** Task material **
++++++

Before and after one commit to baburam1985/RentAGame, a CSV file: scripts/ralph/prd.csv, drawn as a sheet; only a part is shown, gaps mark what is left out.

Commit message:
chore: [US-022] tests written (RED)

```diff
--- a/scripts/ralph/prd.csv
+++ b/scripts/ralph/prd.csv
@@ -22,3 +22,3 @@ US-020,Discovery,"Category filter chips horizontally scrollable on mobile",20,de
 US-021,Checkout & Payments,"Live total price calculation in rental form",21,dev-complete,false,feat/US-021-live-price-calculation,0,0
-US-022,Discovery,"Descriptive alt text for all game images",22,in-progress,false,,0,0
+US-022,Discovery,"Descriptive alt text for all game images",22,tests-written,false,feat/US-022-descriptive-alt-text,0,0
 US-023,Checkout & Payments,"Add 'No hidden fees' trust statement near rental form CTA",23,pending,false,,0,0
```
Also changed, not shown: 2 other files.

++++++

** Work item **
Scan the entries for lines holding the string "Discovery", then copy every one of them.

** Task solution **
@@ -22,3 +22,3 @@ US-020,Discovery,"Category filter chips horizontally scrollable on mobile",20,de
-US-022,Discovery,"Descriptive alt text for all game images",22,in-progress,false,,0,0
+US-022,Discovery,"Descriptive alt text for all game images",22,tests-written,false,feat/US-022-descriptive-alt-text,0,0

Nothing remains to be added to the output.